------ Material for this exercise ------
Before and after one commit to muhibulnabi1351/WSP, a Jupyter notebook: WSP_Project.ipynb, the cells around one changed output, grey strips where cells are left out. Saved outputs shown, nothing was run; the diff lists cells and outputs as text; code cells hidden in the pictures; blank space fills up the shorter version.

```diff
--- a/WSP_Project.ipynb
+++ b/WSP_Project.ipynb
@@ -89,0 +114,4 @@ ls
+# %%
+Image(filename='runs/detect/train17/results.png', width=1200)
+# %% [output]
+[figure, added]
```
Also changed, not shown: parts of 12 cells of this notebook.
------
------ Material for this exercise ------
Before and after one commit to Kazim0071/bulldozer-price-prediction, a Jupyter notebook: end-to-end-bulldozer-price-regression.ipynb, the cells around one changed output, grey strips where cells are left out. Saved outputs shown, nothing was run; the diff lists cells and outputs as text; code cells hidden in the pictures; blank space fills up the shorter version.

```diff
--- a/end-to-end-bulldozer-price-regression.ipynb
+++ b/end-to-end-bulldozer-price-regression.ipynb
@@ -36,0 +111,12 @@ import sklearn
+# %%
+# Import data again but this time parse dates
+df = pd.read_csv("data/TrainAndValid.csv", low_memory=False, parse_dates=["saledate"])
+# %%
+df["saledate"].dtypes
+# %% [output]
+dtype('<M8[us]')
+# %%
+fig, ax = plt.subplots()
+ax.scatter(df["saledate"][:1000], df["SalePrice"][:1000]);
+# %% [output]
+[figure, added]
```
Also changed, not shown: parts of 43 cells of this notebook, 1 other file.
------
What to do :: If a line in the records above contains the string "cells", copy that line out.

Answer for this exercise ::
Before and after one commit to muhibulnabi1351/WSP, a Jupyter notebook: WSP_Project.ipynb, the cells around one changed output, grey strips where cells are left out. Saved outputs shown, nothing was run; the diff lists cells and outputs as text; code cells hidden in the pictures; blank space fills up the shorter version.
Also changed, not shown: parts of 12 cells of this notebook.
Before and after one commit to Kazim0071/bulldozer-price-prediction, a Jupyter notebook: end-to-end-bulldozer-price-regression.ipynb, the cells around one changed output, grey strips where cells are left out. Saved outputs shown, nothing was run; the diff lists cells and outputs as text; code cells hidden in the pictures; blank space fills up the shorter version.
Also changed, not shown: parts of 43 cells of this notebook, 1 other file.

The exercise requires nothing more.